I  will never have the whole Middle East thing figured out. (That will disappoint many conservative friends… and that’s just the way it is.)

My heart breaks with the news I hear, the posts I read from missionaries, the posts I read from the churches in those areas. Rather than identify with those suffering, we are far too quick to pick sides and thump our political or theological chests to declare who is REALLY right.

I came across a poem today from one who has worked in Gaza and it is becoming my prayer. The post is worth reading as well.

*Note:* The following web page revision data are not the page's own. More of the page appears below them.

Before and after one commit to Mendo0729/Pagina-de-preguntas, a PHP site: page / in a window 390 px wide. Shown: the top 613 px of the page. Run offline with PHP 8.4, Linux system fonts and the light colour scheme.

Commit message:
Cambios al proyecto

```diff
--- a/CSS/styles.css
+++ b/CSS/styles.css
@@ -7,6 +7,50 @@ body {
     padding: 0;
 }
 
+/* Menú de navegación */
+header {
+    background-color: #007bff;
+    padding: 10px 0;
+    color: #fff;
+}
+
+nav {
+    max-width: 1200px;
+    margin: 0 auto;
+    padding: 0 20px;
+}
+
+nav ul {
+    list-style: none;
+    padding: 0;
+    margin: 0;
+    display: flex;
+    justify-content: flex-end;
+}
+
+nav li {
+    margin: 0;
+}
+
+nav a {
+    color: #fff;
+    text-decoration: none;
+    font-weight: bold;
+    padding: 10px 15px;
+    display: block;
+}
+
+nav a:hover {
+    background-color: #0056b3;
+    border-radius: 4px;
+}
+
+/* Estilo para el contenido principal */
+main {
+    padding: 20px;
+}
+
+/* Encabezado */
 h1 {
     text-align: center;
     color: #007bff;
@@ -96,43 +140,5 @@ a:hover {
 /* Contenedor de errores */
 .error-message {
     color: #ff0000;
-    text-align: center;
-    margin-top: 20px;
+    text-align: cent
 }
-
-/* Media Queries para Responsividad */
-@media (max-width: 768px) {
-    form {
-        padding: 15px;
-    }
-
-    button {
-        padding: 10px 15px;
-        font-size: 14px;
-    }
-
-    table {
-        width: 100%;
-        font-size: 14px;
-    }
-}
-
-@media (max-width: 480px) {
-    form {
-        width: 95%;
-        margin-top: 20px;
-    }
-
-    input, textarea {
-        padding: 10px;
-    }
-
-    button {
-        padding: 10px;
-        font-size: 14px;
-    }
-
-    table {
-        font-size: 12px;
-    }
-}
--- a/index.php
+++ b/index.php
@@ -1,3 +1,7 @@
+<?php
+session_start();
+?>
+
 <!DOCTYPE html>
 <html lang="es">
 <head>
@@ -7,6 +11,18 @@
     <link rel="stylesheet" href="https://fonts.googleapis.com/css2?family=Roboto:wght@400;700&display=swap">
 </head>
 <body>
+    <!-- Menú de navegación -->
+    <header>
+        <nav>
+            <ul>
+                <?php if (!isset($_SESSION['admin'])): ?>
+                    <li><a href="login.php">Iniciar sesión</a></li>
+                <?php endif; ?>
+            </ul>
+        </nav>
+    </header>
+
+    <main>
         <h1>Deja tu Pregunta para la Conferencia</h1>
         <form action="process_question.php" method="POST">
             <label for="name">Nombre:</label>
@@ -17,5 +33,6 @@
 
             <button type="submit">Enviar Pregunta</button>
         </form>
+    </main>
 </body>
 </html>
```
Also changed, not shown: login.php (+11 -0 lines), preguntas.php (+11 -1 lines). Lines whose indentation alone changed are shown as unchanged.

Cry with us
This is a season of weeping and mourning, but it is not void of hope.
Our tears are the bridge between brutality and humanity;
our tears are the salty gates for seeing a different reality;
our tears are facing soulless nations and a parched mentality;
our tears are the dam preventing rivers of animosity.
For the sake of the mourning men, cry with us to reflect your amity.
For the sake of the poor children, cry with us demanding sanity.
For the sake of lamenting mothers, refuse violence and stupidity.
Love your enemies and cry with them is the advice of divinity.
Bless those who curse is the path to genuine spirituality.
Pour tears of mercy; compassion is true piety.
Pray with tears, for the sake of spreading equity.
Followers of Jesus: crying is now our responsibility.
But don’t cry for your friends only;
but also for your Enemy. — Yohanna Katanacho